● **Revision tracking records**
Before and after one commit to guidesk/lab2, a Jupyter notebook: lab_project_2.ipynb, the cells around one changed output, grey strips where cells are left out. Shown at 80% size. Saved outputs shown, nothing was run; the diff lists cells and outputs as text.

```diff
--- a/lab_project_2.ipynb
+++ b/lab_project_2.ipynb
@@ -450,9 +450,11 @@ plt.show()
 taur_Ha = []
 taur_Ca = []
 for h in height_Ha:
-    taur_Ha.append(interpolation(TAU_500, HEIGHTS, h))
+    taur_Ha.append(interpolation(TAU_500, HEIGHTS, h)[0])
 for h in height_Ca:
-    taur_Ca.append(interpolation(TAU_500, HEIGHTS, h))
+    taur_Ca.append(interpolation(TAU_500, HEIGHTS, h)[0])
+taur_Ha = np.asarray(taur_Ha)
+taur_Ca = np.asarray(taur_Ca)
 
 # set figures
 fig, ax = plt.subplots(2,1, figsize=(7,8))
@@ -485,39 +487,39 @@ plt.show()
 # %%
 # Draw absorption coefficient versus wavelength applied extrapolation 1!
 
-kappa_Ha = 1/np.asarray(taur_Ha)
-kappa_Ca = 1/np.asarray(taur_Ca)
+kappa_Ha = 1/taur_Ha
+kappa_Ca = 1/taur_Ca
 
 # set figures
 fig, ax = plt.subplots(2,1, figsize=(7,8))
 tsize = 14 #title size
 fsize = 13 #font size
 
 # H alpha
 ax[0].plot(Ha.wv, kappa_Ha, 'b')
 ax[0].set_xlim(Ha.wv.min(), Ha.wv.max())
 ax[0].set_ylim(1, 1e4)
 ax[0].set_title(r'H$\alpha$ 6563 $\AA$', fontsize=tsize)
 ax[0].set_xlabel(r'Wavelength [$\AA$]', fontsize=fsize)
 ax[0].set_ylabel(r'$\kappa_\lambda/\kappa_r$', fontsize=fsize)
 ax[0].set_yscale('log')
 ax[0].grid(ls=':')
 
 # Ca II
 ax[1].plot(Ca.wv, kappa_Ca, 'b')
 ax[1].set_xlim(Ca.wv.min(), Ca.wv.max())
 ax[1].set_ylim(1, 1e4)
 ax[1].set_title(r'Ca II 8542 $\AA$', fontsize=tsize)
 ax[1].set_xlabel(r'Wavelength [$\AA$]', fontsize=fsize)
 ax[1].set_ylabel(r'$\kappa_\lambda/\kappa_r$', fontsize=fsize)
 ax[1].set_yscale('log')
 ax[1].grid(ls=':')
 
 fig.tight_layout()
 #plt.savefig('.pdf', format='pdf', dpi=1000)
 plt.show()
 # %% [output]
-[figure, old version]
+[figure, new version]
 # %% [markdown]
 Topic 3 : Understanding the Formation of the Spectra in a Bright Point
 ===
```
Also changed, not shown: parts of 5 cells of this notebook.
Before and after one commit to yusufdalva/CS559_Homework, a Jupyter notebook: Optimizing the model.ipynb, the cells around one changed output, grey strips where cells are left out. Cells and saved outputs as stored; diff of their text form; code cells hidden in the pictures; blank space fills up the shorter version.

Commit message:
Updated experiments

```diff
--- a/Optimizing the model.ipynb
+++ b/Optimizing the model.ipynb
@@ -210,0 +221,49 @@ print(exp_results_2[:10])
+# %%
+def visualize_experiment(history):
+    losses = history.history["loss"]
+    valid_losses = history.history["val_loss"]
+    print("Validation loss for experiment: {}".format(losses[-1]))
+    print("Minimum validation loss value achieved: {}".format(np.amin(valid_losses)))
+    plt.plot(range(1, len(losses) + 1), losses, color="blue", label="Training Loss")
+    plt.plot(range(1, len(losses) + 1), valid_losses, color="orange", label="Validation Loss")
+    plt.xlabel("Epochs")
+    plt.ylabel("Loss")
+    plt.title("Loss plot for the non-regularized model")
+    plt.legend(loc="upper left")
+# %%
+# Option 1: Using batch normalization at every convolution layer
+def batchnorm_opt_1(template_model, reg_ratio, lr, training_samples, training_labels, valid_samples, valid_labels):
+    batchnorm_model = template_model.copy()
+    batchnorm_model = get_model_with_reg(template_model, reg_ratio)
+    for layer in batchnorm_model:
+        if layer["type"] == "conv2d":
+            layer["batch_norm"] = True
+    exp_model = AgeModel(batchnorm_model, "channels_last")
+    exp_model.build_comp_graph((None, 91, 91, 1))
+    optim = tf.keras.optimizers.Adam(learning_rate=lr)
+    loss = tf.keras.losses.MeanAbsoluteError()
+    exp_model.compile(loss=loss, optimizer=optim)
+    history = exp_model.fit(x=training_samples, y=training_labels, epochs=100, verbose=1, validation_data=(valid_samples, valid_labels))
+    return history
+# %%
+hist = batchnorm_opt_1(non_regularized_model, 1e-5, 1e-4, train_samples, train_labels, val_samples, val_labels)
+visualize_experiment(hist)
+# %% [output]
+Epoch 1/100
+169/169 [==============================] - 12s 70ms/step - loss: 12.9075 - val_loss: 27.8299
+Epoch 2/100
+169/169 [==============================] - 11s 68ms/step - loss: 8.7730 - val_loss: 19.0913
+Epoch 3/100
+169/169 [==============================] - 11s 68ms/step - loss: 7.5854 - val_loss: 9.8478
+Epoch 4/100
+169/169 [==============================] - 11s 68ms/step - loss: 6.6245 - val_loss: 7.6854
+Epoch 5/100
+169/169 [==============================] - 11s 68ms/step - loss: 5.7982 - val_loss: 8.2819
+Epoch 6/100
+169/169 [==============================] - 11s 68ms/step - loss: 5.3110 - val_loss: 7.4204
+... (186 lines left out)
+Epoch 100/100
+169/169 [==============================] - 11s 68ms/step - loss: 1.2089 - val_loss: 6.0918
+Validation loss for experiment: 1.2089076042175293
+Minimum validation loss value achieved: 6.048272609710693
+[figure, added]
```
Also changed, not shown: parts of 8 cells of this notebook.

● **DIRECTIONS FOR THIS TASK**
Go through the data and return every record exactly.

● **EXPECTED OUTPUT**
Before and after one commit to guidesk/lab2, a Jupyter notebook: lab_project_2.ipynb, the cells around one changed output, grey strips where cells are left out. Shown at 80% size. Saved outputs shown, nothing was run; the diff lists cells and outputs as text.

```diff
--- a/lab_project_2.ipynb
+++ b/lab_project_2.ipynb
@@ -450,9 +450,11 @@ plt.show()
 taur_Ha = []
 taur_Ca = []
 for h in height_Ha:
-    taur_Ha.append(interpolation(TAU_500, HEIGHTS, h))
+    taur_Ha.append(interpolation(TAU_500, HEIGHTS, h)[0])
 for h in height_Ca:
-    taur_Ca.append(interpolation(TAU_500, HEIGHTS, h))
+    taur_Ca.append(interpolation(TAU_500, HEIGHTS, h)[0])
+taur_Ha = np.asarray(taur_Ha)
+taur_Ca = np.asarray(taur_Ca)
 
 # set figures
 fig, ax = plt.subplots(2,1, figsize=(7,8))
@@ -485,39 +487,39 @@ plt.show()
 # %%
 # Draw absorption coefficient versus wavelength applied extrapolation 1!
 
-kappa_Ha = 1/np.asarray(taur_Ha)
-kappa_Ca = 1/np.asarray(taur_Ca)
+kappa_Ha = 1/taur_Ha
+kappa_Ca = 1/taur_Ca
 
 # set figures
 fig, ax = plt.subplots(2,1, figsize=(7,8))
 tsize = 14 #title size
 fsize = 13 #font size
 
 # H alpha
 ax[0].plot(Ha.wv, kappa_Ha, 'b')
 ax[0].set_xlim(Ha.wv.min(), Ha.wv.max())
 ax[0].set_ylim(1, 1e4)
 ax[0].set_title(r'H$\alpha$ 6563 $\AA$', fontsize=tsize)
 ax[0].set_xlabel(r'Wavelength [$\AA$]', fontsize=fsize)
 ax[0].set_ylabel(r'$\kappa_\lambda/\kappa_r$', fontsize=fsize)
 ax[0].set_yscale('log')
 ax[0].grid(ls=':')
 
 # Ca II
 ax[1].plot(Ca.wv, kappa_Ca, 'b')
 ax[1].set_xlim(Ca.wv.min(), Ca.wv.max())
 ax[1].set_ylim(1, 1e4)
 ax[1].set_title(r'Ca II 8542 $\AA$', fontsize=tsize)
 ax[1].set_xlabel(r'Wavelength [$\AA$]', fontsize=fsize)
 ax[1].set_ylabel(r'$\kappa_\lambda/\kappa_r$', fontsize=fsize)
 ax[1].set_yscale('log')
 ax[1].grid(ls=':')
 
 fig.tight_layout()
 #plt.savefig('.pdf', format='pdf', dpi=1000)
 plt.show()
 # %% [output]
-[figure, old version]
+[figure, new version]
 # %% [markdown]
 Topic 3 : Understanding the Formation of the Spectra in a Bright Point
 ===
```
Also changed, not shown: parts of 5 cells of this notebook.
Before and after one commit to yusufdalva/CS559_Homework, a Jupyter notebook: Optimizing the model.ipynb, the cells around one changed output, grey strips where cells are left out. Cells and saved outputs as stored; diff of their text form; code cells hidden in the pictures; blank space fills up the shorter version.

Commit message:
Updated experiments

```diff
--- a/Optimizing the model.ipynb
+++ b/Optimizing the model.ipynb
@@ -210,0 +221,49 @@ print(exp_results_2[:10])
+# %%
+def visualize_experiment(history):
+    losses = history.history["loss"]
+    valid_losses = history.history["val_loss"]
+    print("Validation loss for experiment: {}".format(losses[-1]))
+    print("Minimum validation loss value achieved: {}".format(np.amin(valid_losses)))
+    plt.plot(range(1, len(losses) + 1), losses, color="blue", label="Training Loss")
+    plt.plot(range(1, len(losses) + 1), valid_losses, color="orange", label="Validation Loss")
+    plt.xlabel("Epochs")
+    plt.ylabel("Loss")
+    plt.title("Loss plot for the non-regularized model")
+    plt.legend(loc="upper left")
+# %%
+# Option 1: Using batch normalization at every convolution layer
+def batchnorm_opt_1(template_model, reg_ratio, lr, training_samples, training_labels, valid_samples, valid_labels):
+    batchnorm_model = template_model.copy()
+    batchnorm_model = get_model_with_reg(template_model, reg_ratio)
+    for layer in batchnorm_model:
+        if layer["type"] == "conv2d":
+            layer["batch_norm"] = True
+    exp_model = AgeModel(batchnorm_model, "channels_last")
+    exp_model.build_comp_graph((None, 91, 91, 1))
+    optim = tf.keras.optimizers.Adam(learning_rate=lr)
+    loss = tf.keras.losses.MeanAbsoluteError()
+    exp_model.compile(loss=loss, optimizer=optim)
+    history = exp_model.fit(x=training_samples, y=training_labels, epochs=100, verbose=1, validation_data=(valid_samples, valid_labels))
+    return history
+# %%
+hist = batchnorm_opt_1(non_regularized_model, 1e-5, 1e-4, train_samples, train_labels, val_samples, val_labels)
+visualize_experiment(hist)
+# %% [output]
+Epoch 1/100
+169/169 [==============================] - 12s 70ms/step - loss: 12.9075 - val_loss: 27.8299
+Epoch 2/100
+169/169 [==============================] - 11s 68ms/step - loss: 8.7730 - val_loss: 19.0913
+Epoch 3/100
+169/169 [==============================] - 11s 68ms/step - loss: 7.5854 - val_loss: 9.8478
+Epoch 4/100
+169/169 [==============================] - 11s 68ms/step - loss: 6.6245 - val_loss: 7.6854
+Epoch 5/100
+169/169 [==============================] - 11s 68ms/step - loss: 5.7982 - val_loss: 8.2819
+Epoch 6/100
+169/169 [==============================] - 11s 68ms/step - loss: 5.3110 - val_loss: 7.4204
+... (186 lines left out)
+Epoch 100/100
+169/169 [==============================] - 11s 68ms/step - loss: 1.2089 - val_loss: 6.0918
+Validation loss for experiment: 1.2089076042175293
+Minimum validation loss value achieved: 6.048272609710693
+[figure, added]
```
Also changed, not shown: parts of 8 cells of this notebook.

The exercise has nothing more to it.